- **Data supplied**
++++

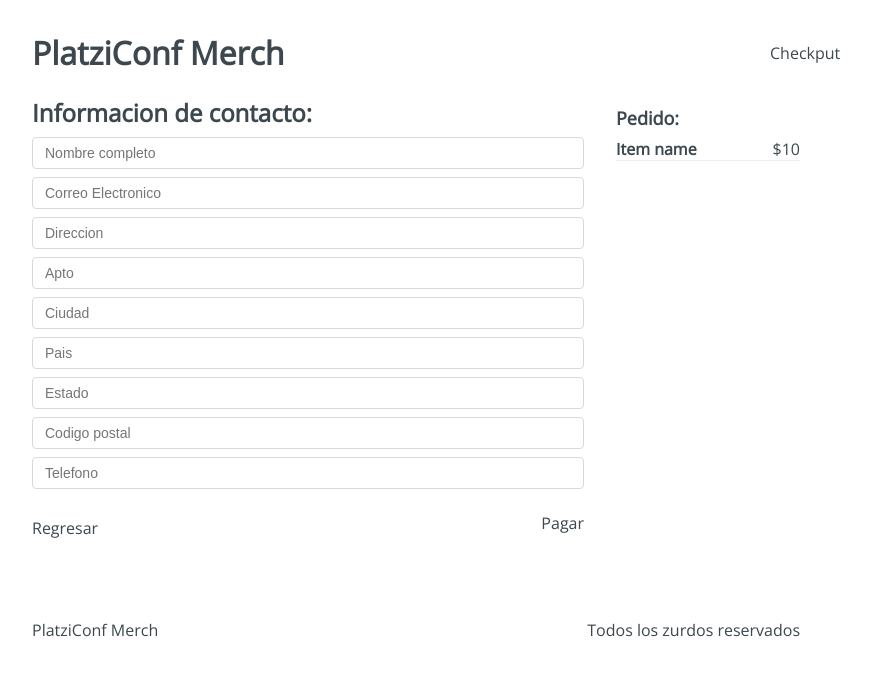
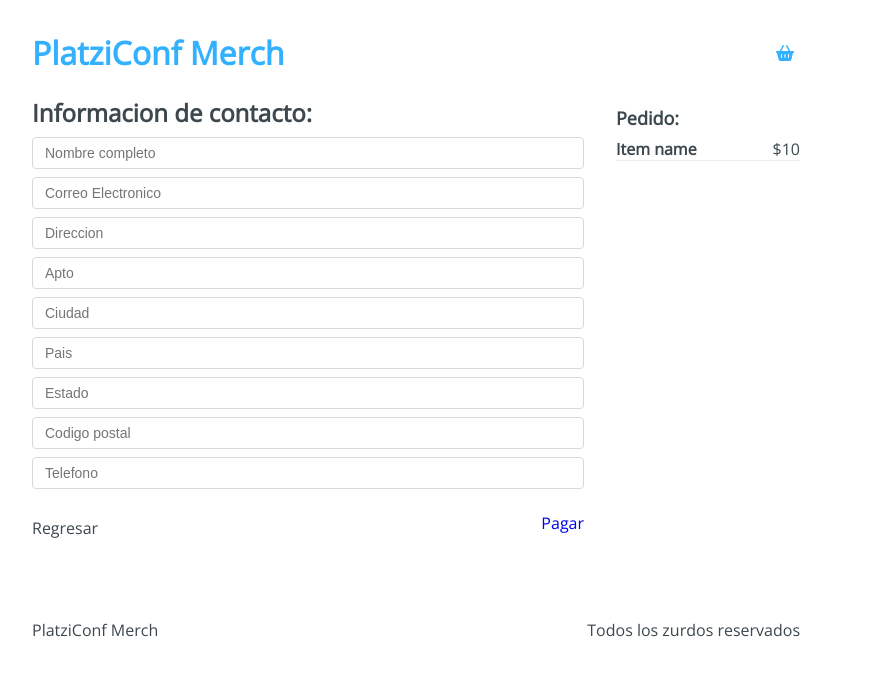
Before and after one commit to DiegoSullon/platzi-conf-merch, a React app: page /checkout/information in a window 1280 px wide. Shown: the top 676 px of the page, without its empty margins (224-1095 px from the left). Built offline with nearby package versions, Linux system fonts and the light colour scheme.

Commit message:
Link and icons

```diff
--- a/public/index.html
+++ b/public/index.html
@@ -5,6 +5,7 @@
     <meta http-equiv="X-UA-Compatible" content="IE=edge">
     <meta name="viewport" content="width=device-width, initial-scale=1.0">
     <title>Merchandise</title>
+    <script src="https://kit.fontawesome.com/473d269aa9.js" crossorigin="anonymous"></script>
 </head>
 <body>
     <div id="app"></div>
--- a/src/components/Header.jsx
+++ b/src/components/Header.jsx
@@ -1,11 +1,18 @@
 import React from 'react';
+import { Link } from 'react-router-dom';
 import '../styles/components/Header.css';
 
 const Header = () => {
   return (
     <div className='Header'>
-      <h1 className='Header-title'>PlatziConf Merch</h1>
-      <div className='Header-checkout'>Checkput</div>
+      <h1 className='Header-title'>
+        <Link to='/'>PlatziConf Merch</Link>
+      </h1>
+      <div className='Header-checkout'>
+        <Link to='/checkout'>
+          <i className='fas fa-shopping-basket' />
+        </Link>
+      </div>
     </div>
   );
 };
--- a/src/containers/Checkout.jsx
+++ b/src/containers/Checkout.jsx
@@ -1,4 +1,5 @@
 import React from 'react';
+import { Link } from 'react-router-dom';
 import '../styles/components/Checkout.css';
 
 const Checkout = () => {
@@ -11,12 +12,14 @@
             <h4>Item name</h4>
             <span>$10</span>
           </div>
-          <button type='button'>Eliminar</button>
+          <button type='button'><i className='fas fa-trash-alt' /></button>
         </div>
       </div>
       <div className='Checkout-sidebar'>
         <h3>Preico Total: $10</h3>
-        <button type='button'>Continuar pedido</button>
+        <Link to='/checkout/information'>
+          <button type='button'>Continuar pedido</button>
+        </Link>
       </div>
     </div>
   );
--- a/src/containers/Information.jsx
+++ b/src/containers/Information.jsx
@@ -1,4 +1,5 @@
 import React from 'react';
+import { Link } from 'react-router-dom';
 import '../styles/components/Information.css';
 
 const Information = () => {
@@ -23,7 +24,9 @@
         </div>
         <div className='Information-buttons'>
           <div className='Information-back'>Regresar</div>
-          <div className='Information-next'>Pagar</div>
+          <div className='Information-next'>
+            <Link to='/checkout/payment'>Pagar</Link>
+          </div>
         </div>
       </div>
       <div className='Information-sidebar'>
```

++++

- **What the exercise asks**
From the entries above, work out the number of lines containing the string "styles" and give that number by itself.

- **Solution to this task**
3